Google has made several enhancements to its own capabilities in an effort to make web search more useful, and to see off the increasingly strong challenge from Microsoft's new Bing offering.
In a blog posting yesterday, Google software engineer Lingyun Liu revealed that Google now places images next to maps and links when searching for locations in Google Search.
Clicking on any of the images will take the user to the photos layer on Google Maps where they can browse more geo-tagged photos, he said.
"Knowing the geographical location of a place is only part of the story," wrote Liu. "It's often just as valuable to get a sense of what the place is like, and there's no better way to do that than by looking at images of some of its most important sights."
Google also announced that users can now filter advanced image searches by Creative Commons licence, a useful tool for bloggers who want to make sure they use non-copyrighted works.
Google has also extended its Product Search tool for mobile devices to "all devices with an internet connection in the US, UK, Germany and South Korea".
"No matter what phone you use, just enter your product query on google.com and select the 'Shopping results...' link," wrote software engineer Eiji Hirai on the Google Mobile blog.
"Or you can start your mobile product search directly by creating a bookmark to google.com/m/products."

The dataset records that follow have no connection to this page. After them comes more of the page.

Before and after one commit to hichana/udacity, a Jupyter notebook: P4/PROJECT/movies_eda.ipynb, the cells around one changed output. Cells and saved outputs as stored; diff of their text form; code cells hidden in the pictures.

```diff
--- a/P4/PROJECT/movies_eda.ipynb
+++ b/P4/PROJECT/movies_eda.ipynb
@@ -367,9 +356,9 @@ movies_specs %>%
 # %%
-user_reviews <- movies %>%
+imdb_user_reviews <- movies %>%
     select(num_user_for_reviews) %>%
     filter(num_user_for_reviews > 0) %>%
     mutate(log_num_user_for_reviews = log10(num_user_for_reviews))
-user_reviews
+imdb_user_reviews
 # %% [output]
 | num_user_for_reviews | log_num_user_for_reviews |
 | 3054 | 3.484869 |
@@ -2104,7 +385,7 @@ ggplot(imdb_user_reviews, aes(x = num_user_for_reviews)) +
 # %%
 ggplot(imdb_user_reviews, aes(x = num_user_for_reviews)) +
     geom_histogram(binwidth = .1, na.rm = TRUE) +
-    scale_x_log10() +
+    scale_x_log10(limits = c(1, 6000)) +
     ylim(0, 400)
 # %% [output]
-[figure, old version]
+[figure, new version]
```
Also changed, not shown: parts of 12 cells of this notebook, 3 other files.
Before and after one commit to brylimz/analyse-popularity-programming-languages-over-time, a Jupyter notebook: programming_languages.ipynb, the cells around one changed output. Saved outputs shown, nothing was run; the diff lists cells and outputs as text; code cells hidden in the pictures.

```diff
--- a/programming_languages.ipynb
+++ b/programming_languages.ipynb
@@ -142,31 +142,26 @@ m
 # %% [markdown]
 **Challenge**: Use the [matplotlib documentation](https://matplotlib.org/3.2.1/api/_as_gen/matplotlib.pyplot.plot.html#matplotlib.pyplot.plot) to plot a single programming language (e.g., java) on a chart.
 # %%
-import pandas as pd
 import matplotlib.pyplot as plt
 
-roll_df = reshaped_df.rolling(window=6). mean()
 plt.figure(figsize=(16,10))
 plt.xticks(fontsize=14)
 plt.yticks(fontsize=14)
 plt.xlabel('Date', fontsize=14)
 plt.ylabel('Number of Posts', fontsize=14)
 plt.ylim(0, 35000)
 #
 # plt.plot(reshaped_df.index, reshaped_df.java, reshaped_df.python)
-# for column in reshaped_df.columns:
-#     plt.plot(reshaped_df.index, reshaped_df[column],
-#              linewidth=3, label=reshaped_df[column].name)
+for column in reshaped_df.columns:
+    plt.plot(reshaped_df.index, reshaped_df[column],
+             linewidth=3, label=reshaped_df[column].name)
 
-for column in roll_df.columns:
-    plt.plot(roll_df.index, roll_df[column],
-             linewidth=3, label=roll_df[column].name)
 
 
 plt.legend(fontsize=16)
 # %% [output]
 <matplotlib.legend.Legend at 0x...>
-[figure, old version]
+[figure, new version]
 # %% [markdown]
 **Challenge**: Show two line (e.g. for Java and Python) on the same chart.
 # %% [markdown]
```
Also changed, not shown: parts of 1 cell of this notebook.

Microsoft's rival search offering, Bing, has been gaining traction since it was launched. According to the latest stats from market research fiorm Net Applications, Google is still way ahead with a market share of 81 per cent, but Bing is gaining on second placed Yahoo, with 5.3 per cent.
Phil Muncaster is news editor at V3.co.uk, a role he has fulfilled since January 2010. Previously he was chief reporter for IT Week, having also worked as a reporter and senior reporter on the publication from 2005.
Before IT Week, Phil worked as a researcher for the Rough Guide. Prior to his work in journalism, Phil spent three years teaching English in Japan.